  • are unable either to create or successfully attach in the designated portion(s) of the form a proper .jpg image file, if applicable for the application (for specimens, foreign registration certificates, consents, evidence);
  • wish to pay for only one class at the time of filing, although the application as filed will consist of multiple classes;
  • plan later to file certain communications regarding the application, such as a response to an Office action, in paper rather than through TEAS. See Rule 2.23(a)(1); and
  • do not agree to receive communications concerning the application by electronic mail (e-mail) during the pendency of the application.

     

     



    26
    Jul/05

    DOORS drummer v. DOORS guitarist and keyboardist


    NY Lawyer article on lawsuit regarding use of THE DOORS by surviving memebers of the band.

    Jim Morrison chose the name THE DOORS based on Aldous Huxley’s book, THE DOORS OF PERCEPTION which itself is named from a line in a William Blake poem.

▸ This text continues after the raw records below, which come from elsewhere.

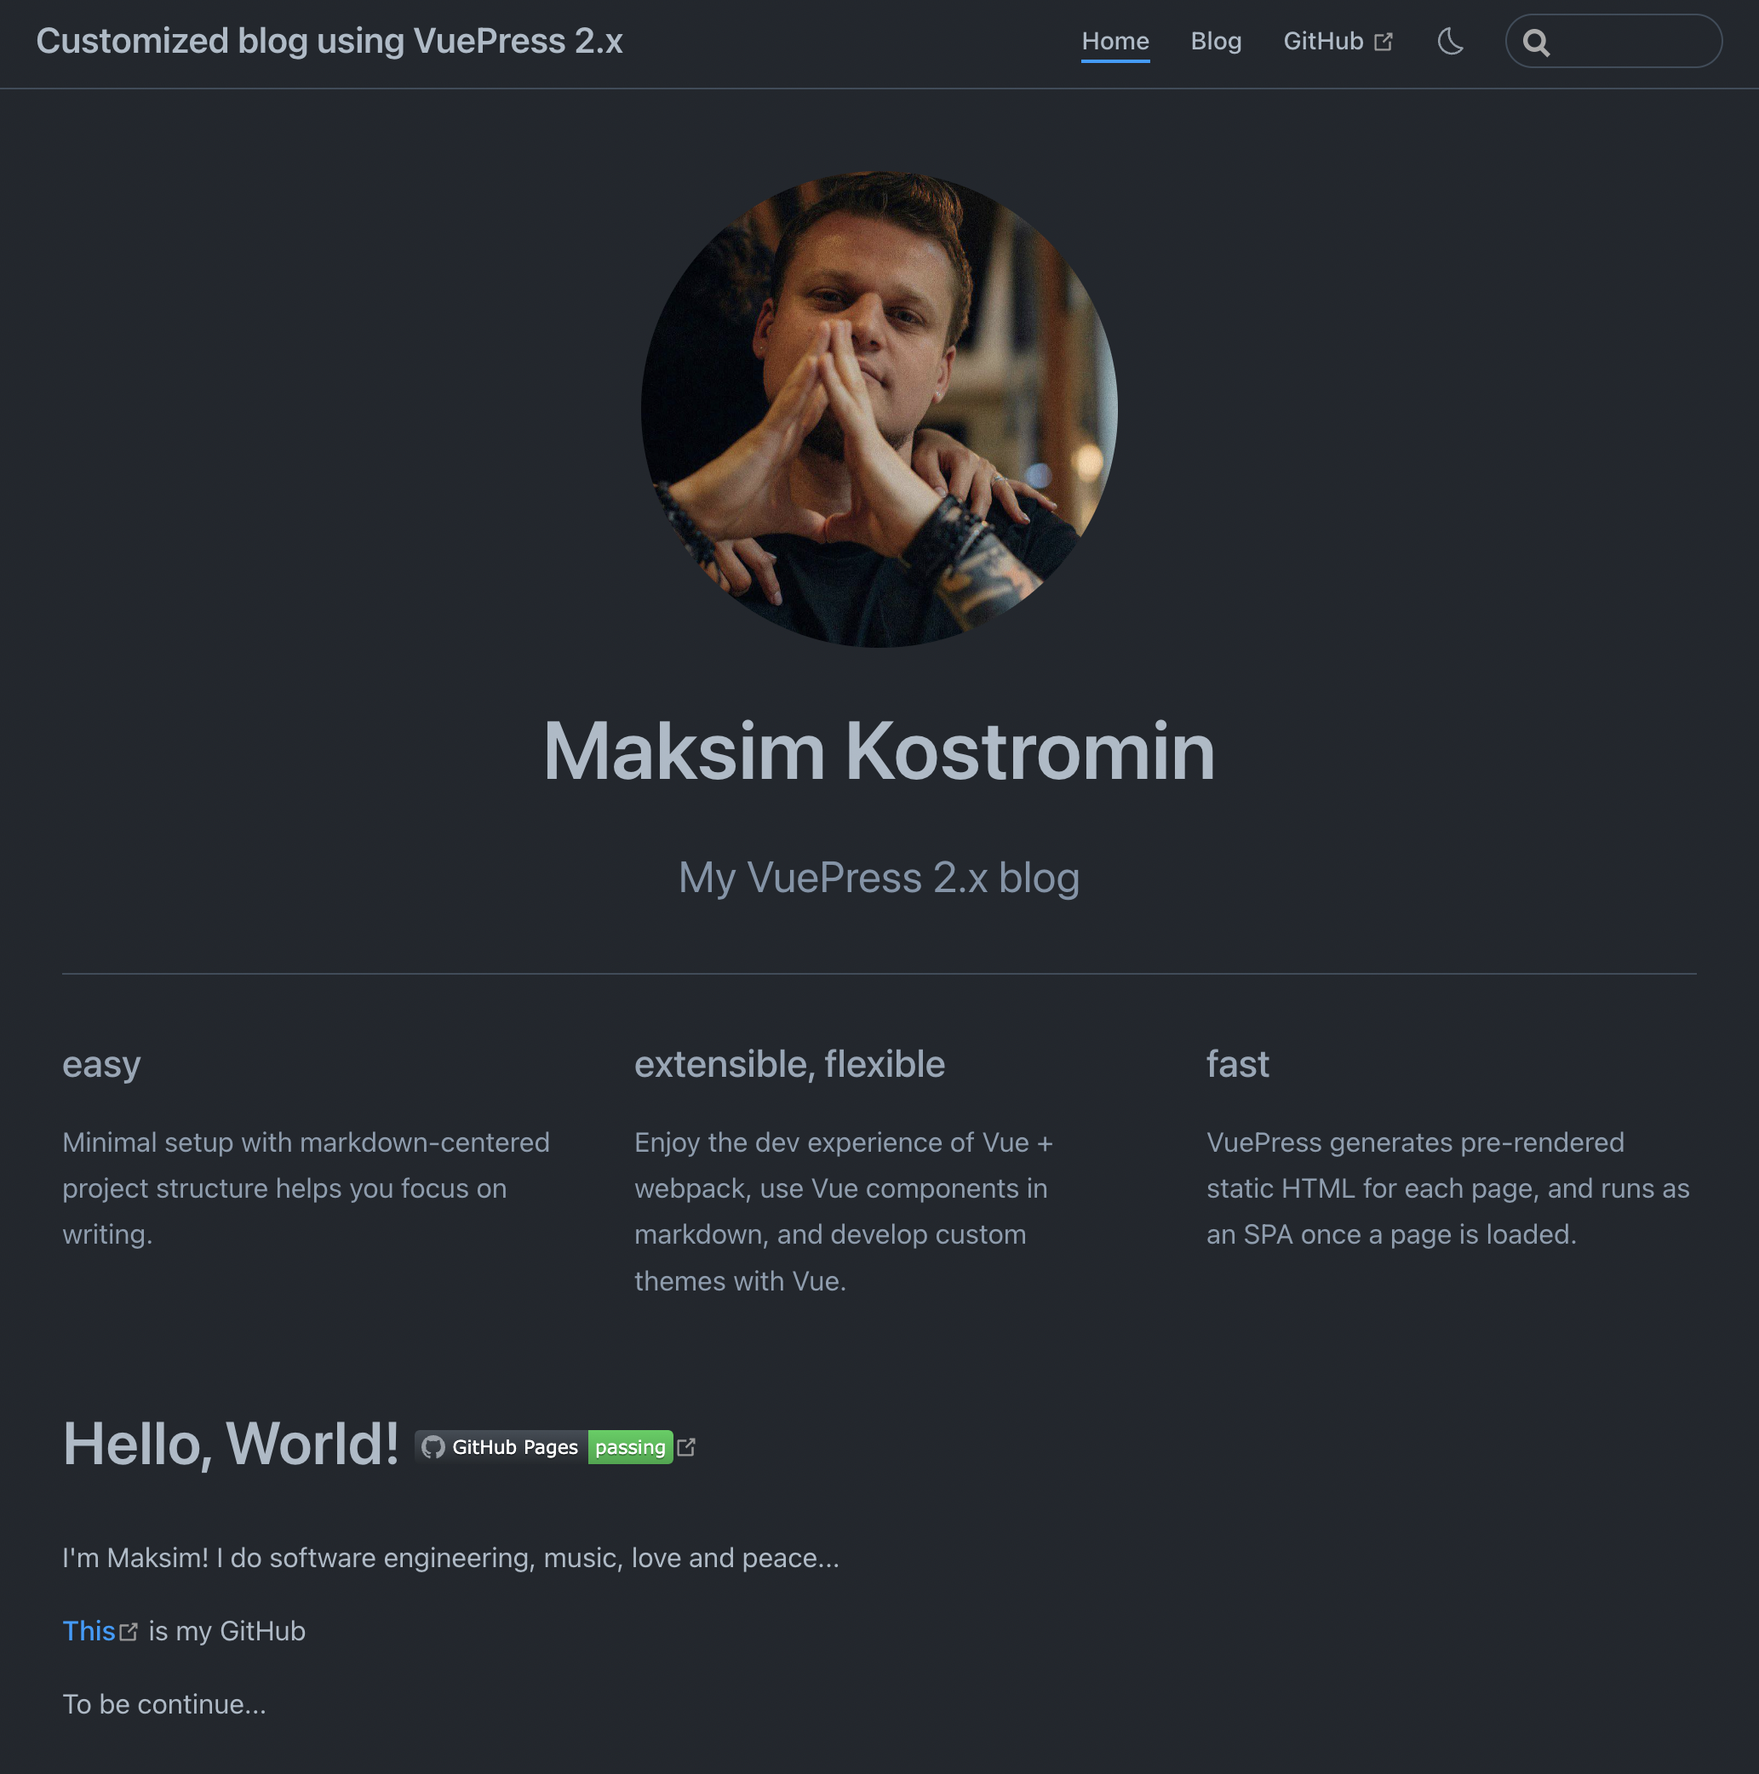
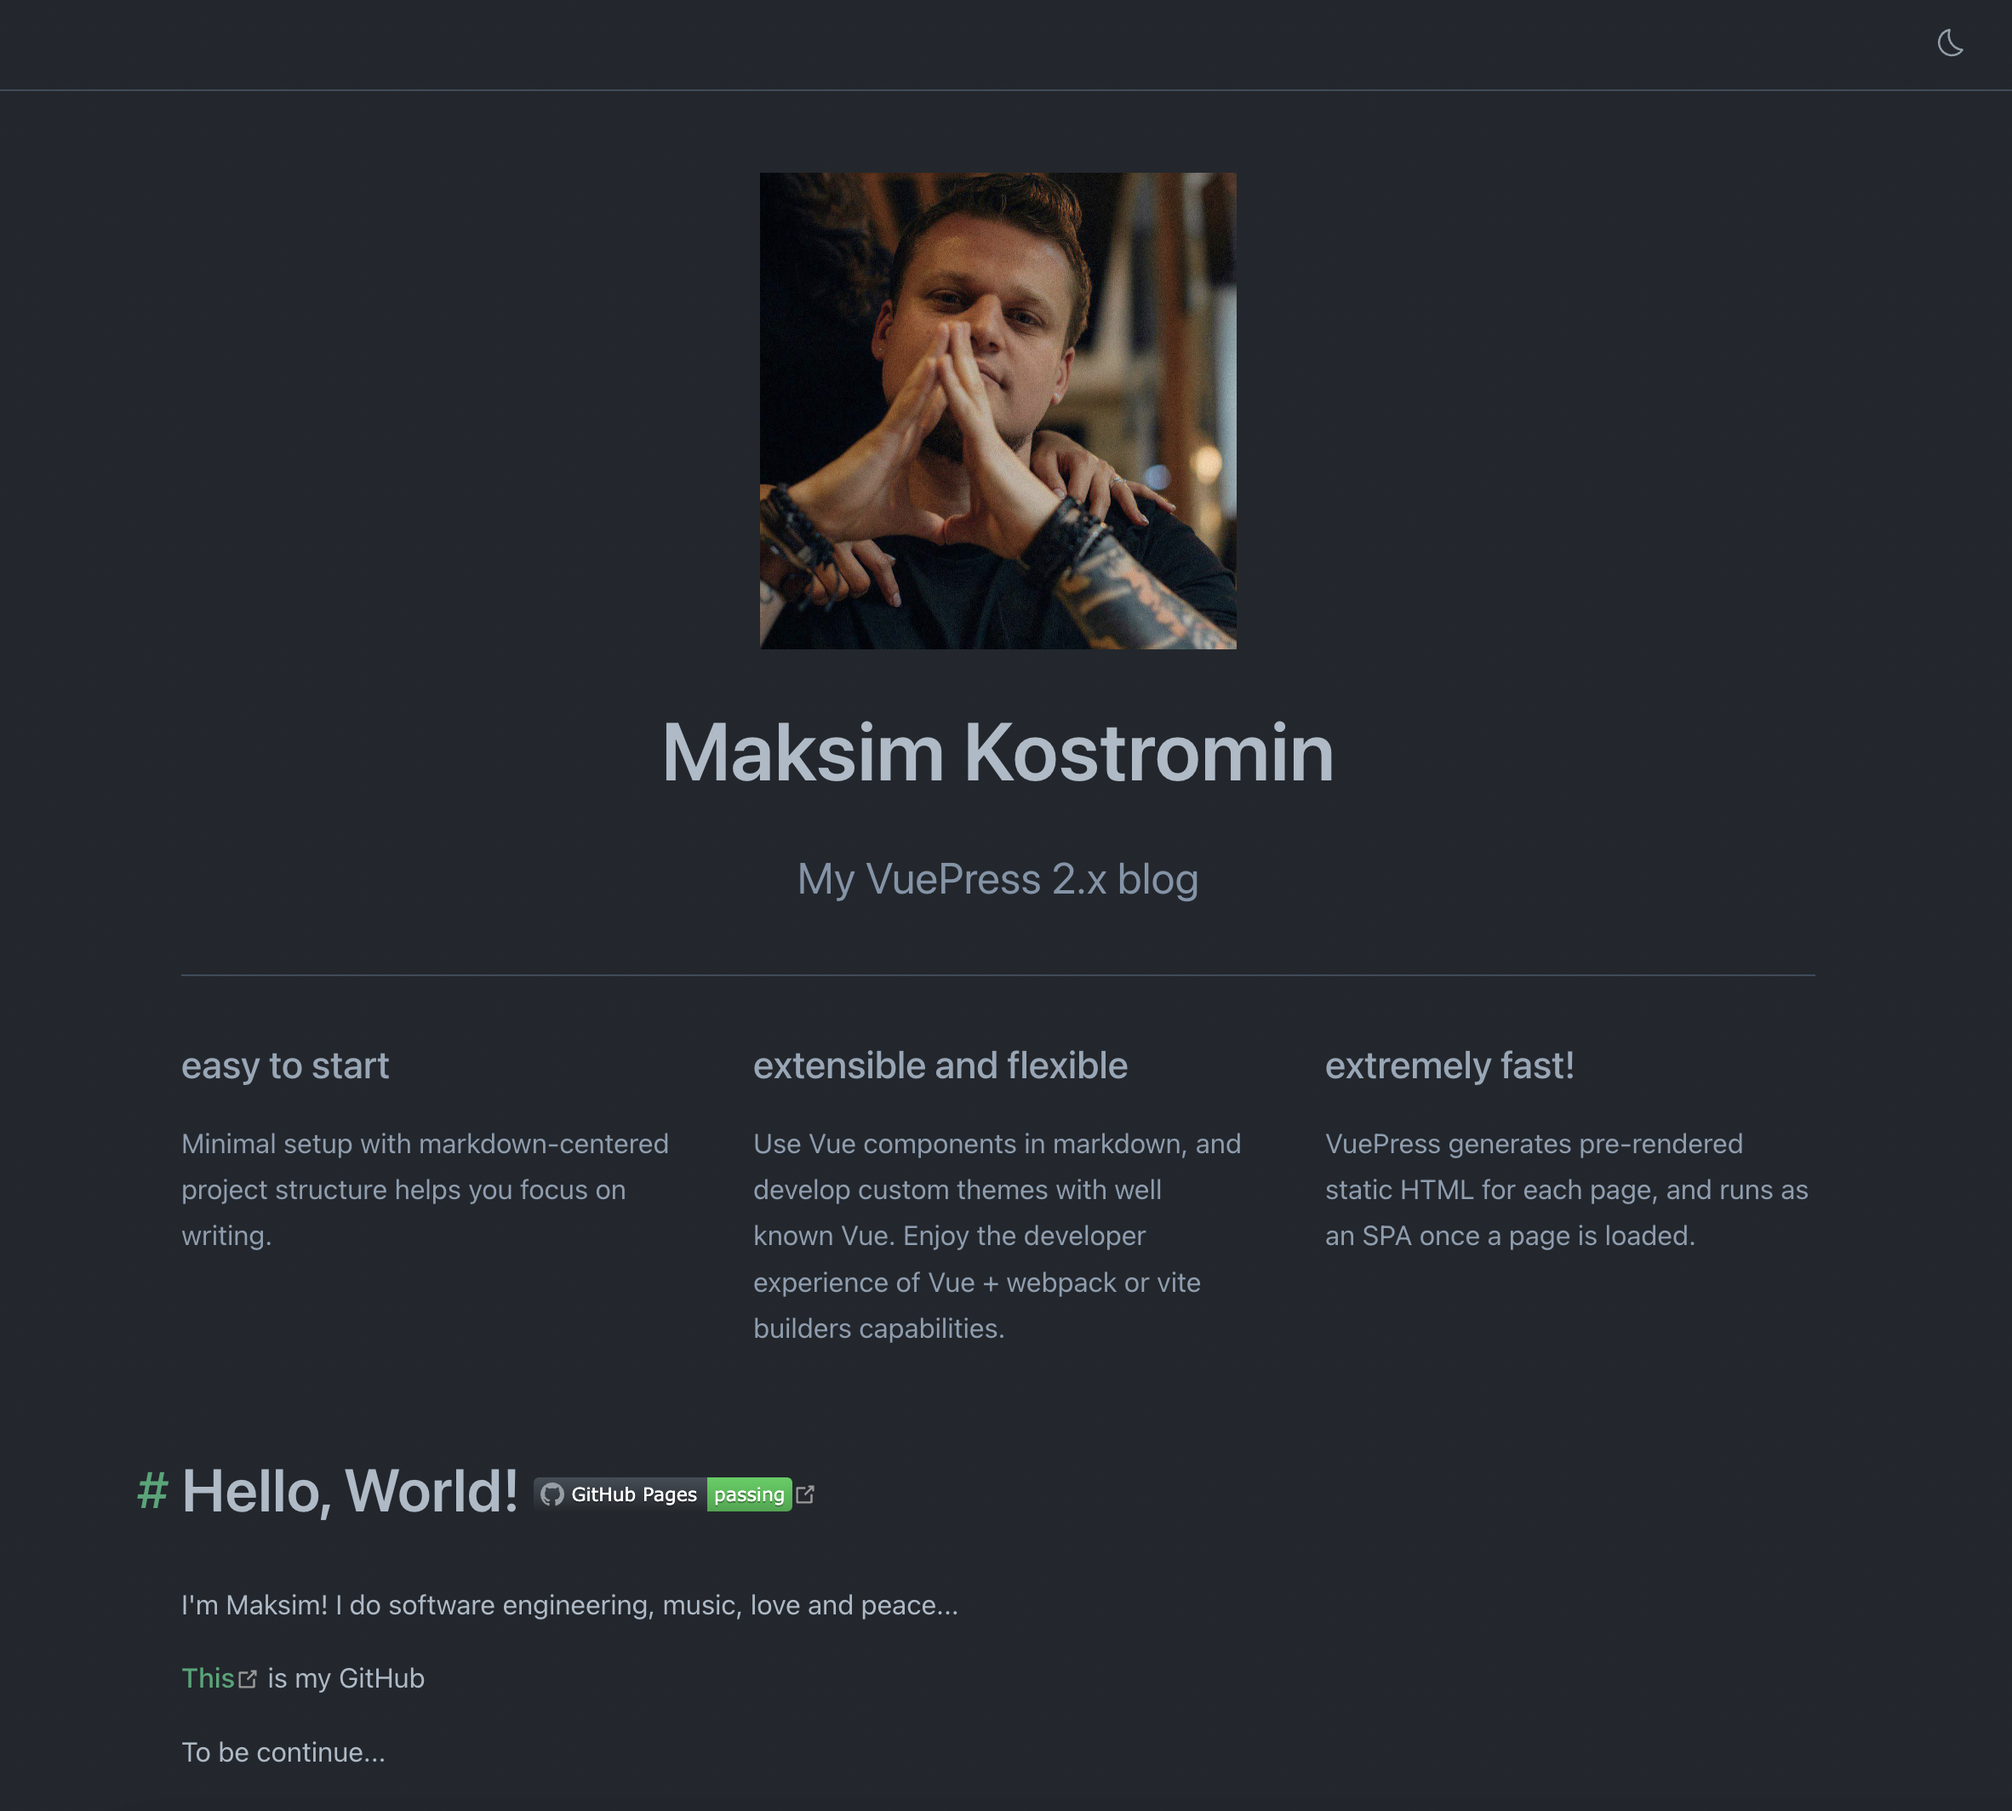
Move "To be continue..." phrase into Blog component. Add TODOs.

diff --git a/.vuepress/components/Posts.vue b/.vuepress/components/Posts.vue
@@ -5,6 +5,7 @@
       <Post :path="page.path" :title="page.title" />
     </p>
     <p v-if="!pages.length">TBD...</p>
+    <p>To be continue...</p>
   </div>
 </template>
 

diff --git a/blog/2022-08-08-vuepress-2-getting-started/README.md b/blog/2022-08-08-vuepress-2-getting-started/README.md
@@ -128,11 +128,12 @@ heroImage: me-2020-11.jpeg
 heroText: Maksim Kostromin
 tagline: My VuePress 2.x blog
 features:
-- title: Easy
+- title: easy to start
   details: Minimal setup with markdown-centered project structure helps you focus on writing.
-- title: Flexible
-  details: Enjoy the dev experience of Vue + webpack, use Vue components in markdown, and develop custom themes with Vue.
-- title: Fast
+- title: extensible and flexible
+  details: Use Vue components in markdown, and develop custom themes with well known Vue. Enjoy the developer experience of Vue + webpack
+           or vite builders capabilities.
+- title: extremely fast!
   details: VuePress generates pre-rendered static HTML for each page, and runs as an SPA once a page is loaded.
 ---
 
@@ -168,6 +169,14 @@ Open [http://localhost:8080/](http://localhost:8080/) page to see results:
 
   </CodeGroupItem>
 </CodeGroup>
+
+## TODO
+
+* CSS: Make home page picture in a circle
+* VuePress configure: Customize navbar
+* Next post: Add custom local theme with Layer and Footer registered components
+* Next post: Add more blog posts, use globs to autoconfigure blog sidebar and page plugin
+* Next post: Use page plugin to create custom reusable blog posts component to be used on home and blog pages
 
 ## Resources and links
 

diff --git a/README.md b/README.md
@@ -6,11 +6,12 @@ tagline: My VuePress 2.x blog
 actionText: Read blog →
 actionLink: /blog/README.md
 features:
-- title: easy
+- title: easy to start
   details: Minimal setup with markdown-centered project structure helps you focus on writing.
-- title: extensible, flexible
-  details: Enjoy the dev experience of Vue + webpack, use Vue components in markdown, and develop custom themes with Vue.
-- title: fast
+- title: extensible and flexible
+  details: Use Vue components in markdown, and develop custom themes with well known Vue. Enjoy the developer experience of Vue + webpack
+           or vite builders capabilities.
+- title: extremely fast!
   details: VuePress generates pre-rendered static HTML for each page, and runs as an SPA once a page is loaded.
 ---
 
@@ -19,7 +20,5 @@ features:
 I'm Maksim! I do software engineering, music, love and peace...
 
 [This](https://github.com/daggerok) is my GitHub
-
-To be continue...
 
 <Posts />

diff --git a/blog/README.md b/blog/README.md
@@ -1,5 +1,3 @@
 # Blog
 
 <Posts />
-
-To be continue...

    26
    Jul/05

    Payola Links


    NY Attorney General press release on settlement of payola charges with Song BMG.

    FCC Regulations requiring disclosure when matter has been broadcast in exchange for payment.

    New Yorker article from last year describing ‘spot buys,’ whereby record companies purchase radio spots and play singles during the spot.

    Wikipedia discussion of payola scandal of the 50’s.

     



    25
    Jul/05

    BURN BABY BURN brand hot sauce


    FortWayne.com editorial on use of BURN BABY BURN for hot sauce.



    25
    Jul/05

    New Anti-Piracy Position Created At Commerce


    U.S. Department of Commerce:  Chris Israel, currently Deputy Chief of Staff for the Secretary of Commerce, has been named by President Bush as the new Coordinator of International Intellectual Property Enforcement.